On September 5th, 1972, eight members of a terrorist group infiltrated the Olympic housing compounds of the Israeli Olympic Team. They were members of Black September, a group affiliated and connected to the Palestinian Liberation Organization or PLO. The terrorists were armed with AK-47’s, pistols, and grenades, and in the ensuing chaos of entering the dormitories, several athletes were injured and two killed while they bravely attempted to fight off and barricade themselves from their attackers. Eventually, the remaining 9 athletes were subdued.
By morning, nearly a billion people around the world were watching the tense standoff unfold on television. The terrorists demanded the release of some 234 Palestinians prisoners as well as a few other secular non-Islamic groups. The official Israeli position at the time was no negotiation with terrorists at any cost, due to the fear that such concessions would only lead to more hostages and threats against Jews.
The German government dragged out negotiations as long as they could. They quickly devised a plan to raid the building and attempt to rescue the hostages. As they were moments away from making entry, the terrorists appeared on the patio, threatening to kill two Israeli hostages. Their entire plan was ruined because there were dozens of news agencies on site reporting on what the police were doing, and the terrorists were inside watching it all unfold live on television.
The government finally agreed to charter a plan and have the entire group flown to Cairo, Egypt, where negotiations could continue. This was a ploy to plan an ambush at the airport. The terrorists were driven to waiting helicopters and then to an airport where a jet was waiting. The jet was supposed to have police on board dressed as flight crew, but through a series of poor communication and lack of centralized command, the German police abandoned this plan and all that were there to rescue the hostages were five police acting as snipers hundreds of meters away. They had no radios nor did they have night vision or scopes on their rifles.
What happened next was a disaster. The terrorists soon discovered that the jet was empty of pilots and crew, and the police sharpshooters soon began to open fire. In the resulting two-hour gun battle, 5 of the 8 hostage takers were killed along with 1 German police officer. However, the worst was still to come.
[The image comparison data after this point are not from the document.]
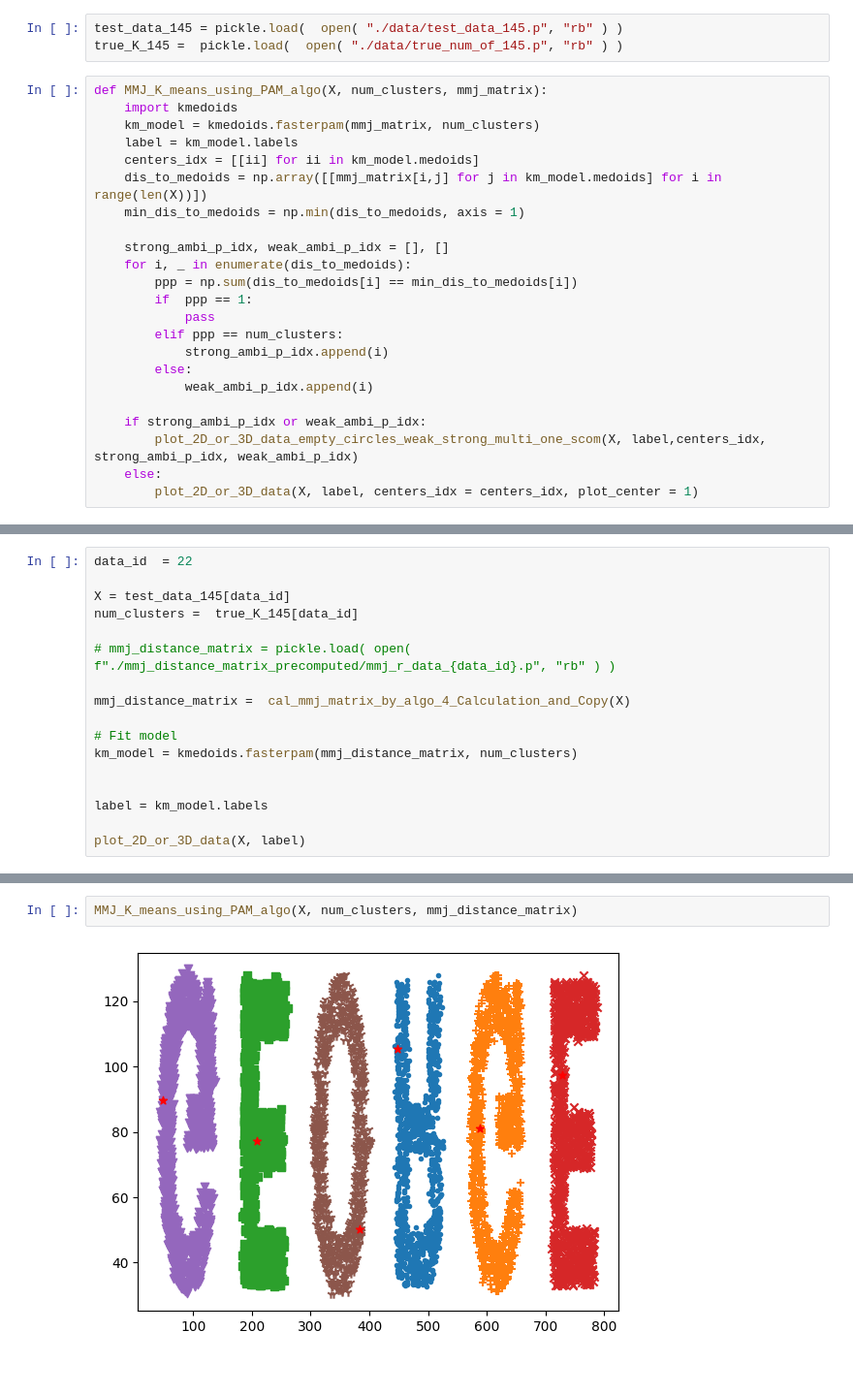
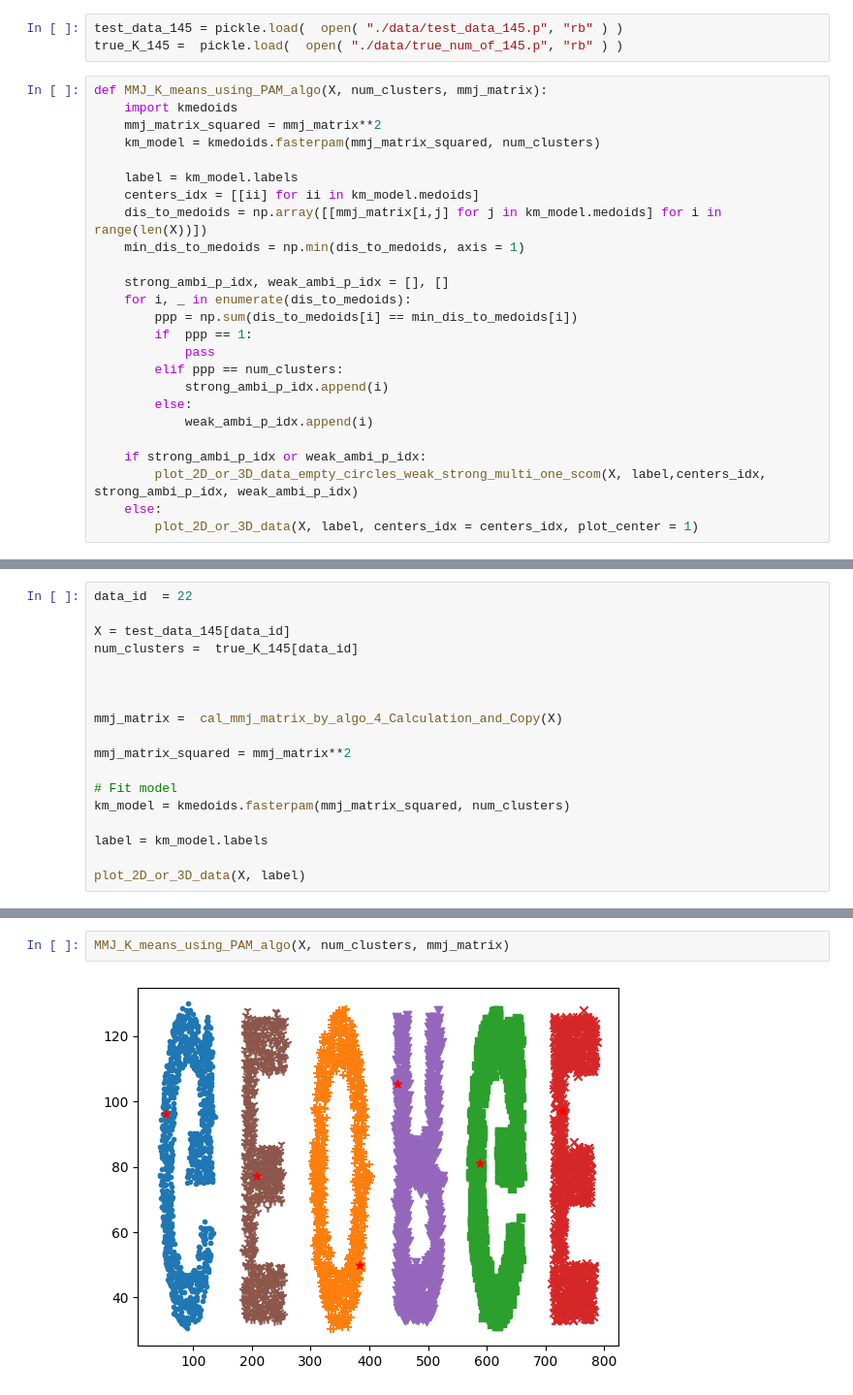
Before and after one commit to mike-liuliu/Min-Max-Jump-distance, a Jupyter notebook: test using PAM algorithm.ipynb, the cells around one changed output, grey strips where cells are left out. Shown at 97% size. Cells and saved outputs as stored; diff of their text form.

```diff
--- a/test using PAM algorithm.ipynb
+++ b/test using PAM algorithm.ipynb
@@ -7,7 +7,9 @@ true_K_145 =  pickle.load(  open( "./data/true_num_of_145.p", "rb" ) )
 # %%
 def MMJ_K_means_using_PAM_algo(X, num_clusters, mmj_matrix):
     import kmedoids
-    km_model = kmedoids.fasterpam(mmj_matrix, num_clusters)
+    mmj_matrix_squared = mmj_matrix**2
+    km_model = kmedoids.fasterpam(mmj_matrix_squared, num_clusters)
+
     label = km_model.labels
     centers_idx = [[ii] for ii in km_model.medoids]
     dis_to_medoids = np.array([[mmj_matrix[i,j] for j in km_model.medoids] for i in range(len(X))])
@@ -150,13 +157,14 @@ data_id  = 22
 X = test_data_145[data_id]
 num_clusters =  true_K_145[data_id]
 
-# mmj_distance_matrix = pickle.load( open( f"./mmj_distance_matrix_precomputed/mmj_r_data_{data_id}.p", "rb" ) )
 
-mmj_distance_matrix =  cal_mmj_matrix_by_algo_4_Calculation_and_Copy(X)
+
+mmj_matrix =  cal_mmj_matrix_by_algo_4_Calculation_and_Copy(X)
+
+mmj_matrix_squared = mmj_matrix**2
 
 # Fit model
-km_model = kmedoids.fasterpam(mmj_distance_matrix, num_clusters)
-
+km_model = kmedoids.fasterpam(mmj_matrix_squared, num_clusters)
 
 label = km_model.labels
 
@@ -166,4 +174,4 @@ plot_2D_or_3D_data(X, label)
 # %%
-MMJ_K_means_using_PAM_algo(X, num_clusters, mmj_distance_matrix)
+MMJ_K_means_using_PAM_algo(X, num_clusters, mmj_matrix)
 # %% [output]
-[figure, old version]
+[figure, new version]
```
Also changed, not shown: parts of 12 cells of this notebook, 3 other files.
The situation was so chaotic that a German government spokesman issued a statement that the operation had been a success and all hostages were saved. Only a few hours later did the truth come out when Jim McKay, a sports journalist covering the Olympic events, received the fateful news:
We just got the final word . . . you know, when I was a kid, my father used to say “Our greatest hopes and our worst fears are seldom realized.” Our worst fears have been realized tonight. They’ve now said that there were 11 hostages. 2 were killed in their rooms yesterday morning, 9 were killed at the airport tonight. They’re all gone.
It turned out that, during the ensuing gun battle, the Israeli athletes were killed. The aftermath of this horrific event caused ripples across the world for the German government; it showed they were woefully unprepared for violent hostage style crises that were becoming increasingly prevalent all over the world. Each major nation took note of this event and began to develop units of highly trained police and counter-terrorist specialist to deal with such events.
Back in Israel, the nation was in mourning and many of its people furious as the Olympics continued after only of 34 hours of postponement. Israel would go on to bomb numerous training camps belonging to the PLO in Lebanon and Syria. What they are most famous for was Operation Wrath of God, in which they would send out covert agents of Mossad and attempt to assassinate the masterminds and financiers of Black September and high ranking members of the PLO. For over a decade, they would track down targets all over the world and assassinate them.
This moment in history is often considered the starting point of when the world was first introduced to terror threats, hostage taking, and mass killing that has now become all too familiar.
Here are some great resources at the library if you wish to learn more about this topic: